Anyone who’s talked to me knows I’m nuts about solar power. Its cost effective, environmentally friendly, and kinda fun with the app monitoring.

Having said that now isn’t the best time to go solar. The current Washington State solar incentives have run dry – but they may soon return given Inslee’s new “green deal.”

On the flip side its also worth note 2019 is the last year for the federal 30% tax credit – 2020 drops to 26%, 22% in 2021, then after that it disappears for residential installs. Given that solar gets cheaper every year waiting a year or two might not hurt – but missing out on any rebate could cost you more.

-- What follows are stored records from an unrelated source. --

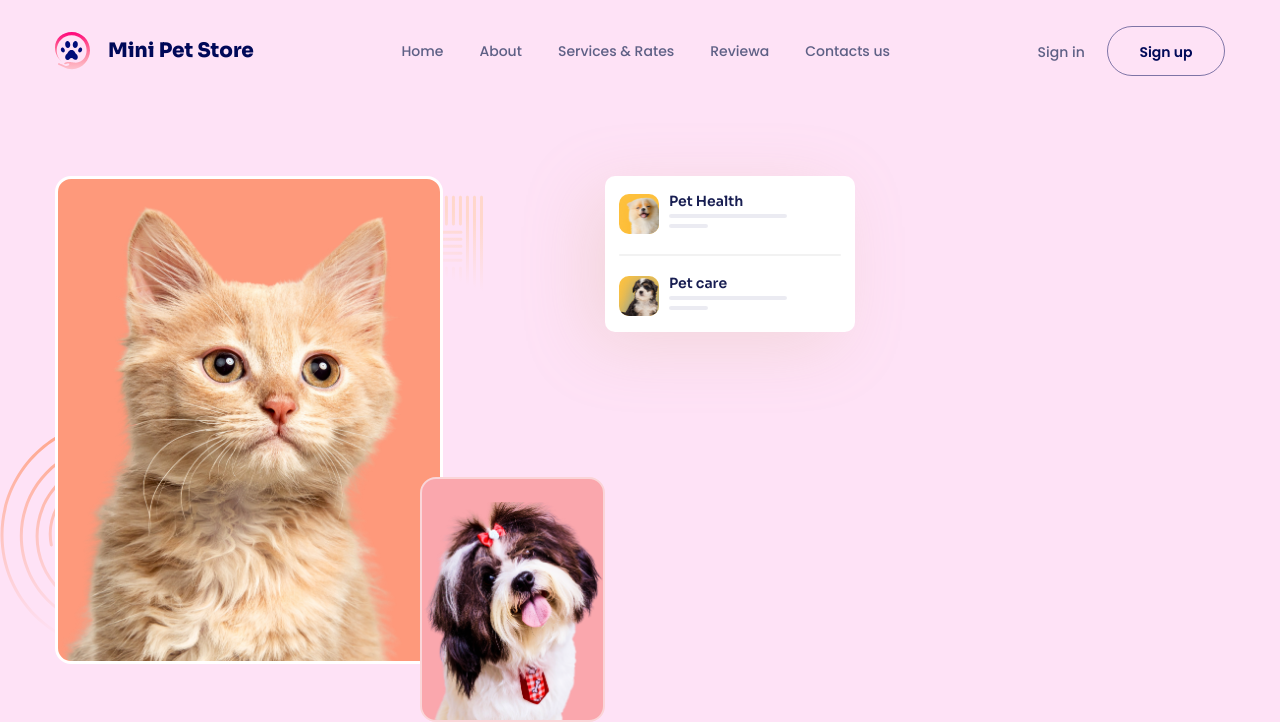
Repository: Tran-Dat/ASM-HTML5-F8-04
Page: index.html
These files come from the project's save history. The page is drawn as it stood at one moment and after the next save; the edit follows.
The browser window is 1280 px wide. The pictures show the whole page.

Above is the page before, as saved 2023-06-12 16:35:07.

After the next save:
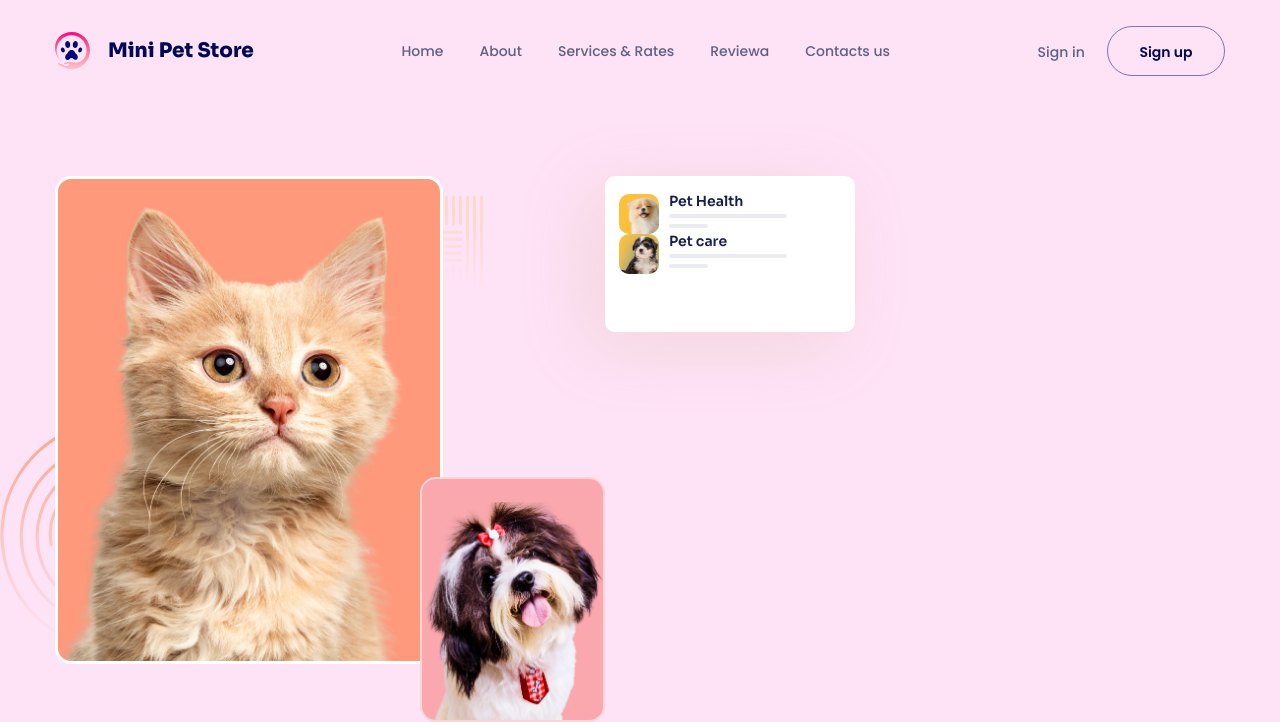
Saved 5 s later.
--- a/index.html
+++ b/index.html
@@ -199,7 +199,7 @@
                                 </div>
                             </div>
 
-                            <div class="hero-list-item__separate"></div>
+                            <span class="hero-list-item__separate"></span>
 
                             <!-- hero list item 2 -->
                             <div class="hero-list-item">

So keep an eye out for the follow up post, the next great window for solar deals should be coming soon!